Segment Open
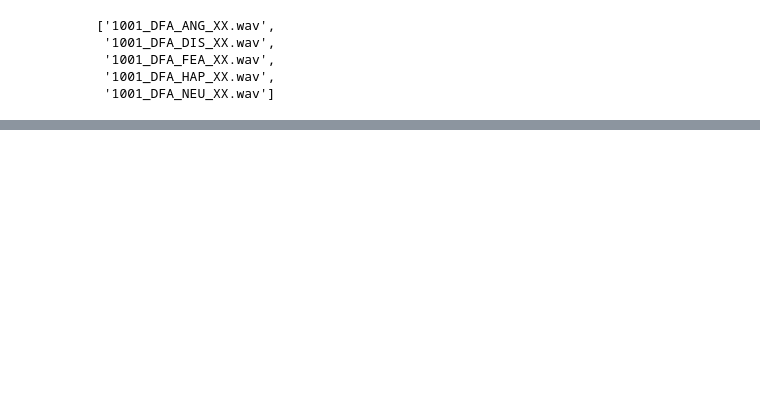
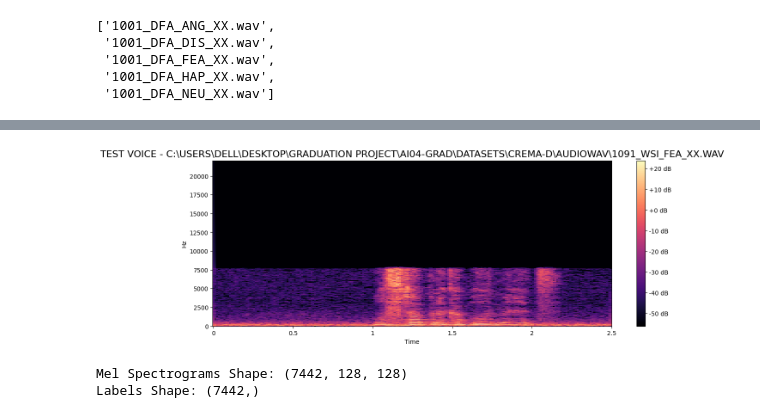
Before and after one commit to faridramyy/AI04-Grad, a Jupyter notebook: speechEmtionRecognitionusingCNN.ipynb, the cells around one changed output, grey strips where cells are left out. Drawn from its saved outputs; the diff is of its cells as text; code cells hidden in the pictures; blank space fills up the shorter version.

```diff
--- a/speechEmtionRecognitionusingCNN.ipynb
+++ b/speechEmtionRecognitionusingCNN.ipynb
@@ -51,0 +108,2 @@ NameError: name 'CREMA' is not defined
+# %%
+n_files = CREMA_df.shape[0]
@@ -51,0 +188,10 @@ NameError: name 'CREMA' is not defined
+# %%
+X = librosa.stft(data)
+Xdb = librosa.amplitude_to_db(abs(X))
+plt.figure(figsize=(15, 5))
+librosa.display.specshow(Xdb, sr=sampling_rate, x_axis='time', y_axis='hz')
+plt.colorbar(format="%+2.0f dB")
+plt.title(title_txt.upper(), size=16)
+plt.show()
+# %% [output]
+[figure, added]
@@ -51,0 +212,54 @@ NameError: name 'CREMA' is not defined
+# %%
+import numpy as np
+import concurrent.futures
+import librosa
+
+def extract_mel_spectrogram(file_path, sr=44100, n_mels=128, max_length=128):
+    """Extract Mel spectrogram from an audio file and ensure uniform shape."""
+    # Load the audio file
+    data, _ = librosa.load(file_path, sr=sr)
+
+    # Extract Mel spectrogram
+    mel_spectrogram = librosa.feature.melspectrogram(y=data, sr=sr, n_mels=n_mels)
+    mel_spectrogram_db = librosa.amplitude_to_db(mel_spectrogram, ref=np.max)
+
+    # Pad or truncate the spectrogram to ensure it has a uniform shape
+    if mel_spectrogram_db.shape[1] < max_length:
+        # Pad with zeros if spectrogram is shorter than max_length
+        pad_width = max_length - mel_spectrogram_db.shape[1]
+        mel_spectrogram_db = np.pad(mel_spectrogram_db, ((0, 0), (0, pad_width)), mode='constant')
+    elif mel_spectrogram_db.shape[1] > max_length:
+        # Truncate if spectrogram is longer than max_length
+        mel_spectrogram_db = mel_spectrogram_db[:, :max_length]
+
+    return mel_spectrogram_db
+
+def extract_mel_spectrogram_parallel(file_info):
+    file_path, emotion = file_info
+    mel_spec = extract_mel_spectrogram(file_path)
+    return mel_spec, emotion
+
+# Create a list of tuples (file_path, emotion)
+file_info_list = list(zip(CREMA_df['path'], CREMA_df['emotion']))
+
+# Process audio files in parallel
+mel_spectrograms = []
+labels = []
+
+with concurrent.futures.ThreadPoolExecutor() as executor:
+    results = list(executor.map(extract_mel_spectrogram_parallel, file_info_list))
+
+for mel_spec, emotion in results:
+    mel_spectrograms.append(mel_spec)
+    labels.append(emotion)
+
+# Convert lists to NumPy arrays for model training
+mel_spectrograms = np.array(mel_spectrograms)
+labels = np.array(labels)
+
+# Check the shapes of the spectrograms and labels
+print("Mel Spectrograms Shape:", mel_spectrograms.shape)
+print("Labels Shape:", labels.shape)
+# %% [output]
+Mel Spectrograms Shape: (7442, 128, 128)
+Labels Shape: (7442,)
```
Also changed, not shown: parts of 16 cells of this notebook, 3 other files.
Segment Closed
# To do:
Where the material contains a line with "print", return that line.

# Answer box:
+print("Mel Spectrograms Shape:", mel_spectrograms.shape)
+print("Labels Shape:", labels.shape)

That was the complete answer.